Right now, here in North America, we have, generally speaking, a maximum number of young, inexperienced wild animals around. And, there is, all being equal, a maximum amount of naturally occurring food for them. But, we are entering the fall: a prelude to a sharp decline in food availability for most of them. That's how it works. But, soon, winter will arrive.
Too many myths and conflicting values exist to be covered here, regarding the question of whether or not we should feed wildlife, but the subject is worth a bit of consideration. (And read my Q&A; about feeding birds here.)

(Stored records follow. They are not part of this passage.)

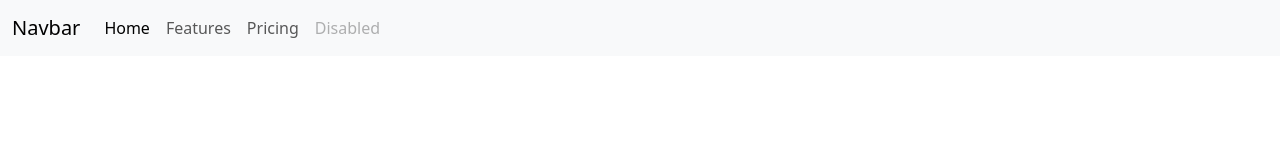
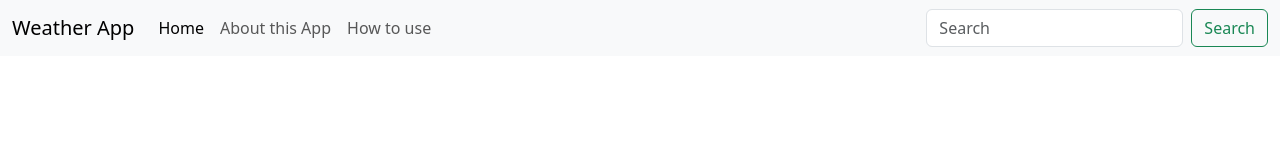
Before and after one commit to akshitchowdhury/weather_app, a plain HTML site: page Weather app/index.html in a window 1280 px wide. Drawn offline with nearby package versions, Linux system fonts and the light colour scheme; no server answers.

Commit message:
Add files via upload

```diff
--- a/Weather app/index.html
+++ b/Weather app/index.html
@@ -11,7 +11,7 @@
 
     <nav class="navbar navbar-expand-lg bg-body-tertiary">
       <div class="container-fluid">
-        <a class="navbar-brand" href="#">Navbar</a>
+        <a class="navbar-brand" href="#">Weather App</a>
         <button class="navbar-toggler" type="button" data-bs-toggle="collapse" data-bs-target="#navbarNav" aria-controls="navbarNav" aria-expanded="false" aria-label="Toggle navigation">
           <span class="navbar-toggler-icon"></span>
         </button>
@@ -21,16 +21,19 @@
               <a class="nav-link active" aria-current="page" href="#">Home</a>
             </li>
             <li class="nav-item">
-              <a class="nav-link" href="#">Features</a>
+              <a class="nav-link" href="#">About this App</a>
             </li>
             <li class="nav-item">
-              <a class="nav-link" href="#">Pricing</a>
+              <a class="nav-link" href="#">How to use</a>
             </li>
-            <li class="nav-item">
-              <a class="nav-link disabled">Disabled</a>
-            </li>
+
           </ul>
+
         </div>
+        <form class="d-flex" role="search">
+          <input class="form-control me-2" type="search" placeholder="Search" aria-label="Search">
+          <button class="btn btn-outline-success" type="submit">Search</button>
+        </form>
       </div>
     </nav>
     <script src="https://cdn.jsdelivr.net/npm/bootstrap@5.3.0/dist/js/bootstrap.bundle.min.js" integrity="sha384-geWF76RCwLtnZ8qwWowPQNguL3RmwHVBC9FhGdlKrxdiJJigb/j/68SIy3Te4Bkz" crossorigin="anonymous"></script>
```
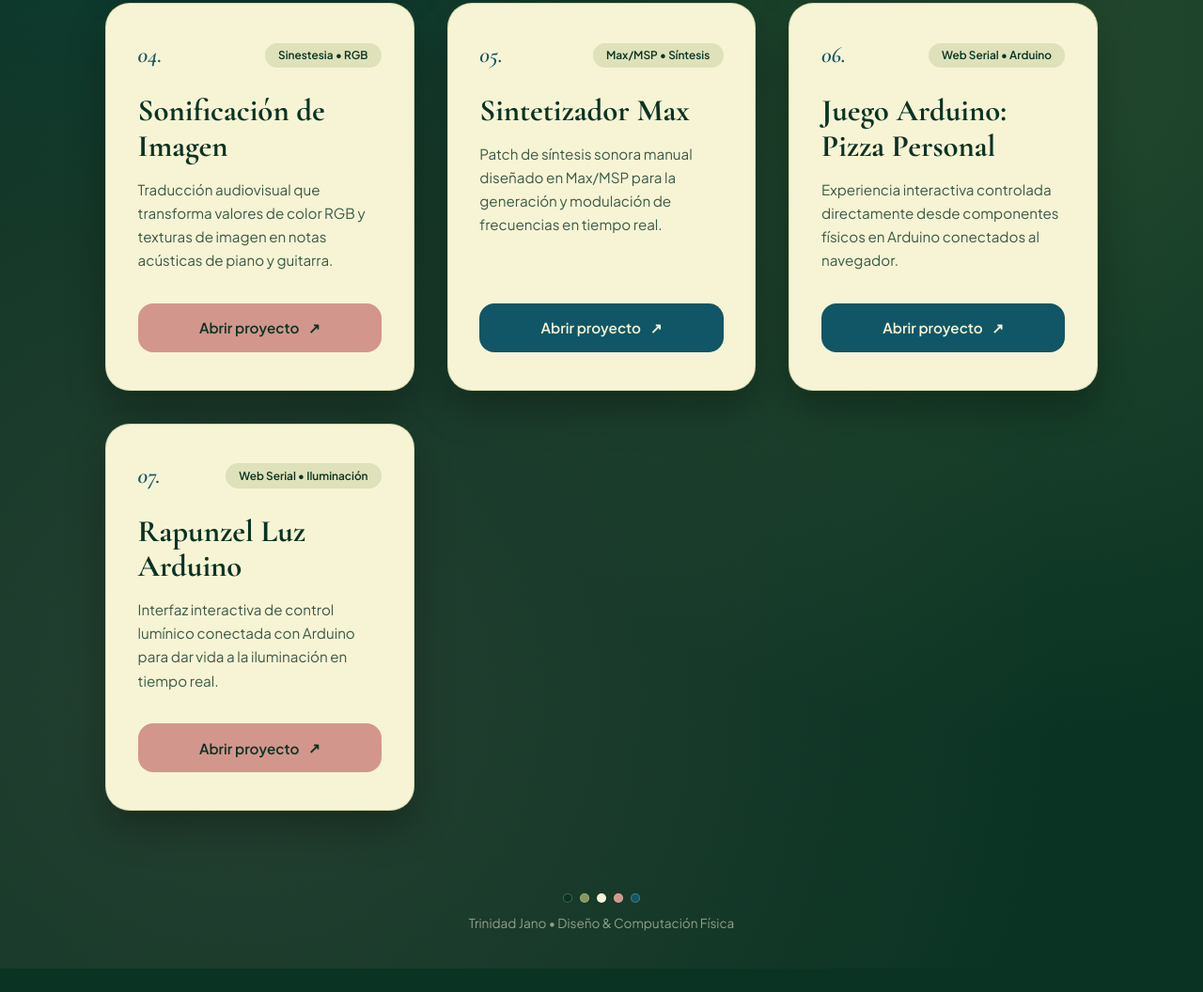
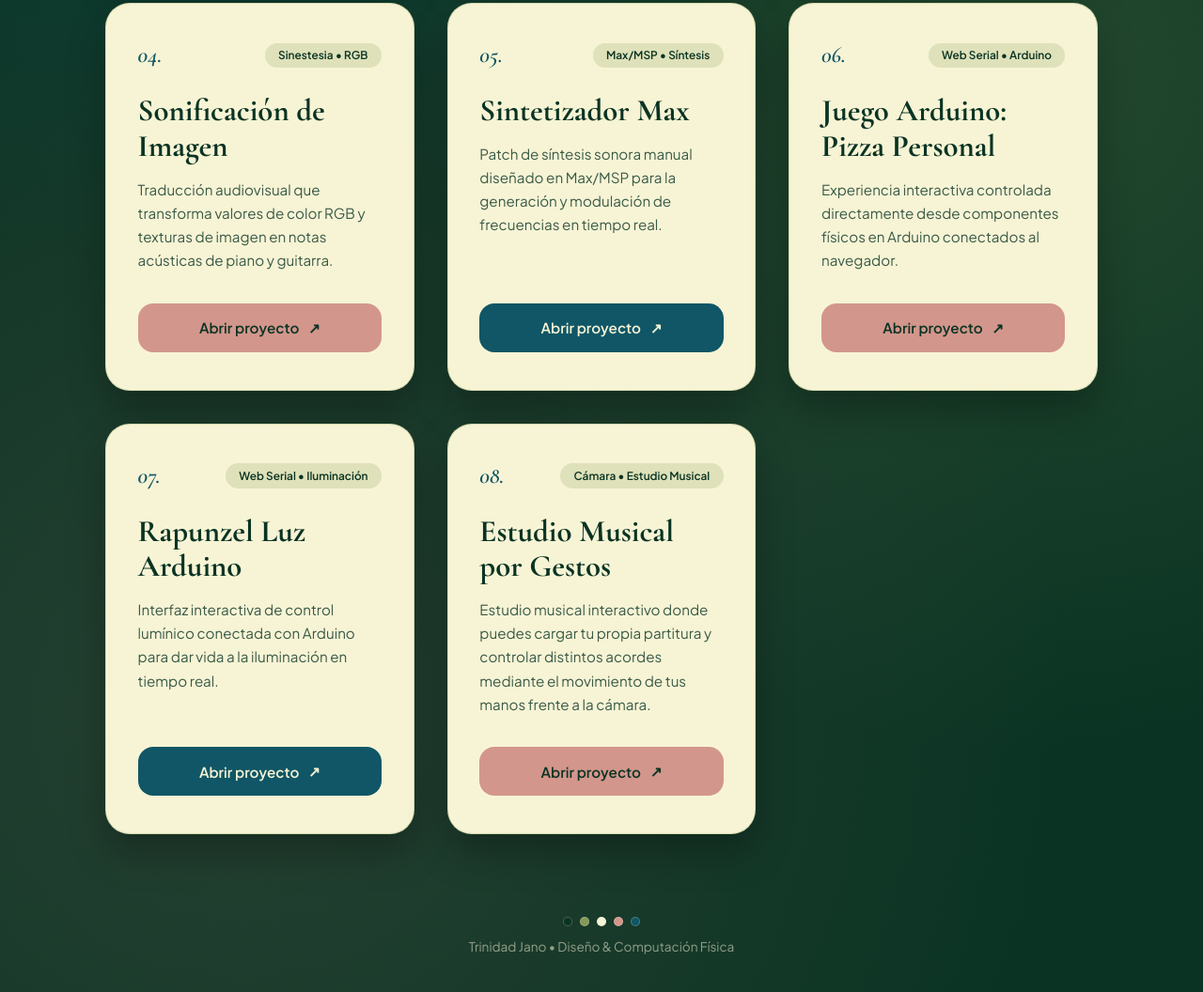
Before and after one commit to trinijano2006-svg/portafolio-final-trinidad, a plain HTML site: page index.html in a window 1280 px wide. Shown: the part 922-1978 px from the top of the page at 94% size. Before the commit the page ends 1953 px from the top, so only its background shows below. Drawn offline with nearby package versions, Linux system fonts and the light colour scheme.

Commit message:
index.html

```diff
--- a/index.html
+++ b/index.html
@@ -295,7 +295,7 @@
 
         <!-- Barra de filtros -->
         <nav class="filter-bar">
-            <button class="filter-btn active" onclick="filtrar('todos', this)">Todos (7)</button>
+            <button class="filter-btn active" onclick="filtrar('todos', this)">Todos (8)</button>
             <button class="filter-btn" onclick="filtrar('audio', this)">Audio & Interfaces</button>
             <button class="filter-btn" onclick="filtrar('arduino', this)">Arduino & Hardware</button>
         </nav>
@@ -398,7 +398,7 @@
                         Experiencia interactiva controlada directamente desde componentes físicos en Arduino conectados al navegador.
                     </p>
                 </div>
-                <a href="https://trinijano2006-svg.github.io/juego-arduino-pizza-personal/" target="_blank" class="btn-project btn-primary">
+                <a href="https://trinijano2006-svg.github.io/juego-arduino-pizza-personal/" target="_blank" class="btn-project btn-secondary">
                     Abrir proyecto <span class="arrow">↗</span>
                 </a>
             </article>
@@ -415,7 +415,24 @@
                         Interfaz interactiva de control lumínico conectada con Arduino para dar vida a la iluminación en tiempo real.
                     </p>
                 </div>
-                <a href="https://trinijano2006-svg.github.io/rapunzel-luz-arduino/" target="_blank" class="btn-project btn-secondary">
+                <a href="https://trinijano2006-svg.github.io/rapunzel-luz-arduino/" target="_blank" class="btn-project btn-primary">
+                    Abrir proyecto <span class="arrow">↗</span>
+                </a>
+            </article>
+
+            <!-- 08. Estudio Musical Interactivo (Nuevo) -->
+            <article class="card" data-category="audio">
+                <div>
+                    <div class="card-top">
+                        <span class="project-number">08.</span>
+                        <span class="tag">Cámara • Estudio Musical</span>
+                    </div>
+                    <h2>Estudio Musical por Gestos</h2>
+                    <p>
+                        Estudio musical interactivo donde puedes cargar tu propia partitura y controlar distintos acordes mediante el movimiento de tus manos frente a la cámara.
+                    </p>
+                </div>
+                <a href="https://trinijano2006-svg.github.io/juego-audio-camara/" target="_blank" class="btn-project btn-secondary">
                     Abrir proyecto <span class="arrow">↗</span>
                 </a>
             </article>
```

Let's start with ducks. Feeding bread to ducks is a bad idea. Some argue that it causes "angel wing," which is not entirely so. Angel wing is a poorly understood condition whereby the wing of the bird (usually, but not always, a duck or goose) twists outward from the "wrist" joint. It's thought to be caused, at least in part, by bad nutrition. Bread provides inadequate nutrition and thus may be a contributing factor - but angel wing has been found in birds who either don't eat bread, or were known to not have ever fed on it. On the other hand, angel wing seems to appear more where birds are fed highly processed food, such as bread and popcorn. It is highly advised that, if you do feed local waterfowl, you give them good quality natural grains. Avoid anything moldy.